               entry's AdvAutonomousFlag.

             - In the Preferred Lifetime field: the entry's
               AdvPreferredLifetime.

   A router might want to send Router Advertisements without advertising
   itself as a default router.  For instance, a router might advertise
   prefixes for address autoconfiguration while not wishing to forward
   packets.  Such a router sets the Router Lifetime field in outgoing
   advertisements to zero.

   A router MAY choose not to include some or all options when sending
   unsolicited Router Advertisements.  For example, if prefix lifetimes
   are much longer than AdvDefaultLifetime, including them every few
   advertisements may be sufficient.  However, when responding to a
   Router Solicitation or while sending the first few initial
   unsolicited advertisements, a router SHOULD include all options so
   that all information (e.g., prefixes) is propagated quickly during
   system initialization.

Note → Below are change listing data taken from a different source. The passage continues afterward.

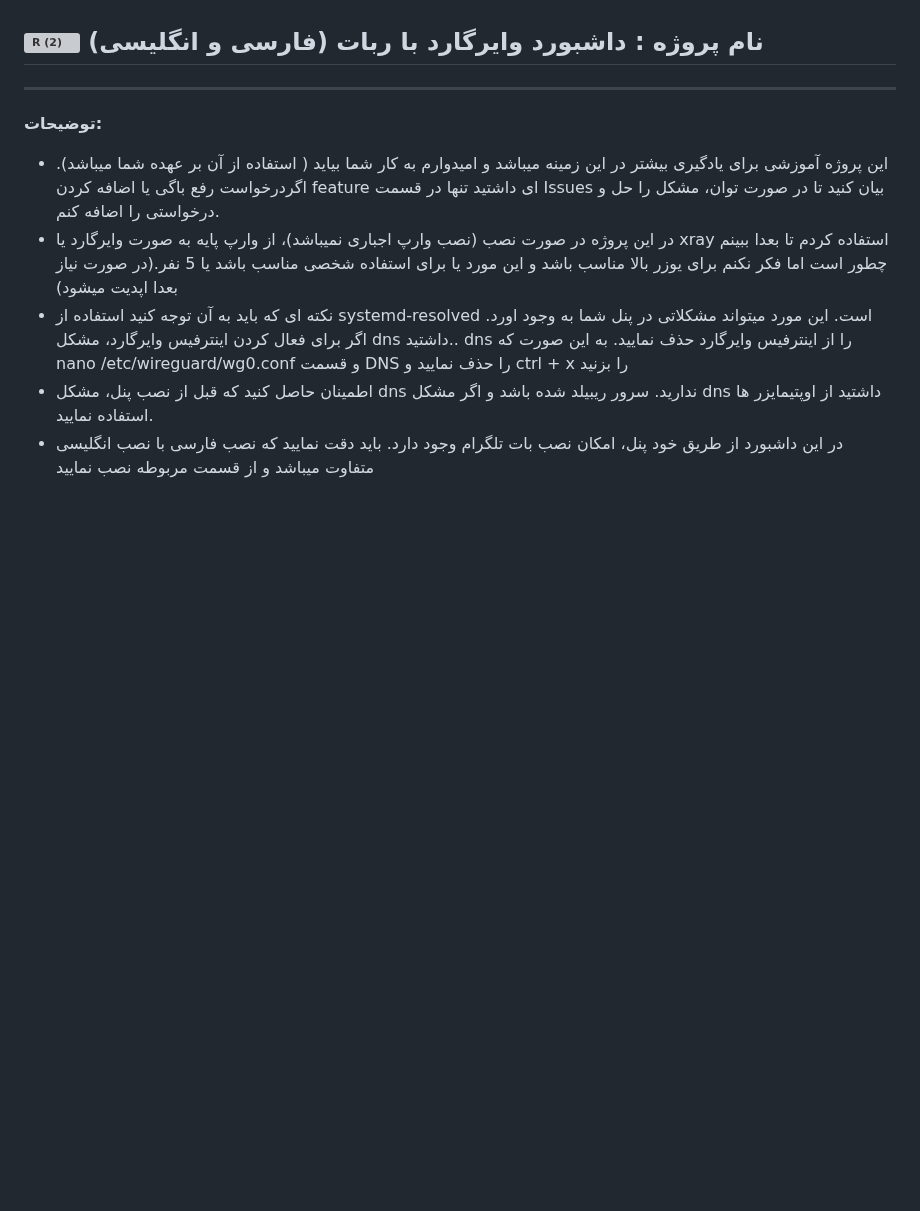
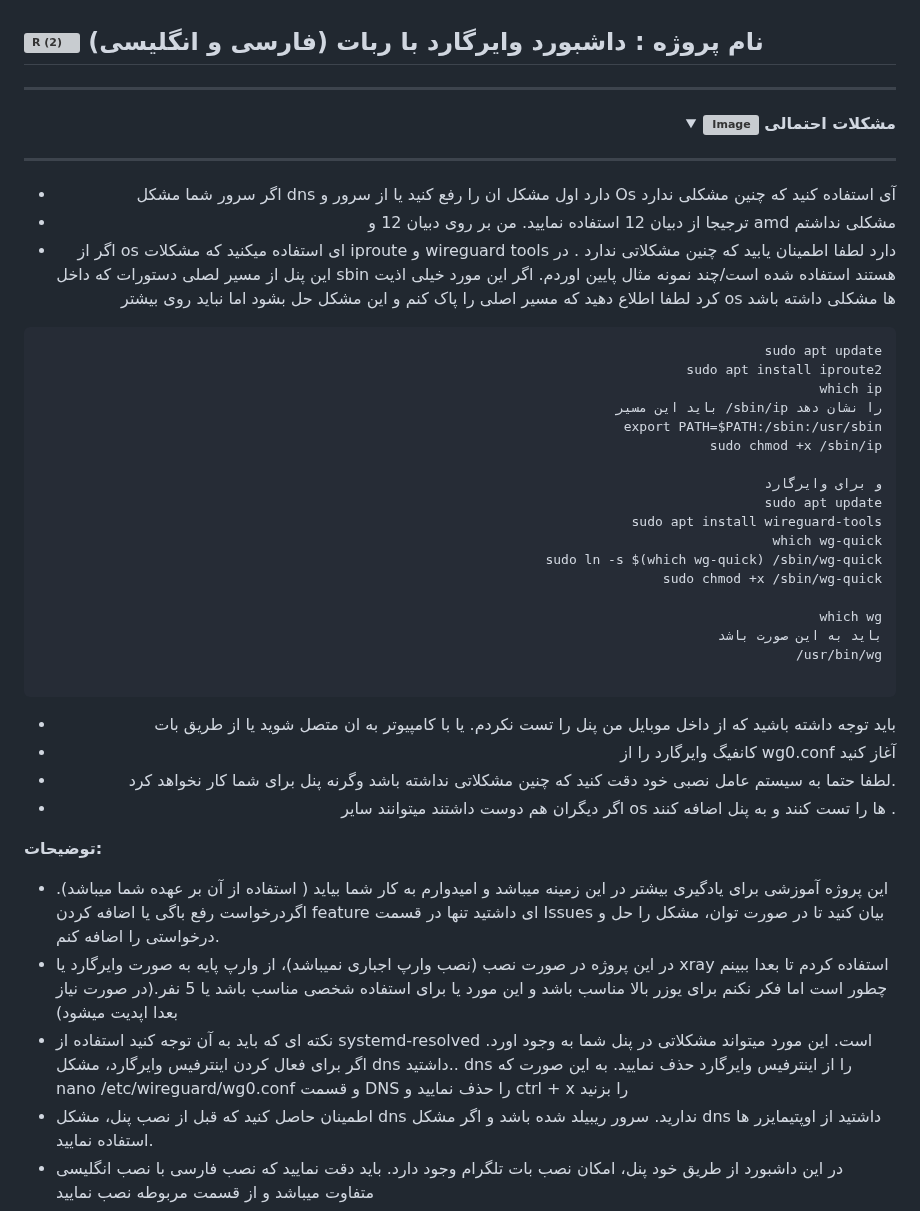
Before and after one commit to hosseinpv1379/Wireguard-panel-api, a Markdown page: README.md, the part around the change. GitHub-like rendering; folded sections open; blank space fills up the shorter version; grey boxes are pictures that could not be loaded.

````diff
--- a/README.md
+++ b/README.md
@@ -2,6 +2,42 @@
 نام پروژه :  داشبورد وایرگارد با ربات (فارسی و انگلیسی)
 ---------------------------------------------------------------
 ----------------------------------
+ <div align="right">
+  <details>
+    <summary><strong><img src="https://github.com/user-attachments/assets/0ddf06f0-04c1-4d5a-bbb8-d784015e93d2" alt="Image"> مشکلات احتمالی</strong></summary>
+
+------------------------------------
+
+- اگر سرور شما مشکل dns دارد اول مشکل ان را رفع کنید یا از سرور و Os آی استفاده کنید که چنین مشکلی ندارد
+- ترجیجا از دبیان 12 استفاده نمایید. من بر روی دبیان 12 و amd مشکلی نداشتم
+- اگر از os ای استفاده میکنید که مشکلات iproute و wireguard tools دارد لطفا اطمینان یابید که چنین مشکلاتی ندارد . در این پنل از مسیر لصلی دستورات که داخل sbin هستند استفاده شده است/چند نمونه مثال پایین اوردم. اگر این مورد خیلی اذیت کرد لطفا اطلاع دهید که مسیر اصلی را پاک کنم و این مشکل حل بشود اما نباید روی بیشتر os ها مشکلی داشته باشد
+```
+sudo apt update
+sudo apt install iproute2
+which ip
+باید این مسیر /sbin/ip را نشان دهد
+export PATH=$PATH:/sbin:/usr/sbin
+sudo chmod +x /sbin/ip
+
+و برای وایرگارد
+sudo apt update
+sudo apt install wireguard-tools
+which wg-quick
+sudo ln -s $(which wg-quick) /sbin/wg-quick
+sudo chmod +x /sbin/wg-quick
+
+which wg
+باید به این صورت باشد
+/usr/bin/wg
+
+```
+- باید توجه داشته باشید که از داخل موبایل من پنل را تست نکردم. یا با کامپیوتر به ان متصل شوید یا از طریق بات
+- کانفیگ وایرگارد را از wg0.conf آغاز کنید
+- لطفا حتما به سیستم عامل نصبی خود دقت کنید که چنین مشکلاتی نداشته باشد وگرنه پنل برای شما کار نخواهد کرد.
+- اگر دیگران هم دوست داشتند میتوانند سایر os ها را تست کنند و به پنل اضافه کنند .
+  </details>
+</div>
+
 
 **توضیحات:**
 
````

   If including all options causes the size of an advertisement to
   exceed the link MTU, multiple advertisements can be sent, each
   containing a subset of the options.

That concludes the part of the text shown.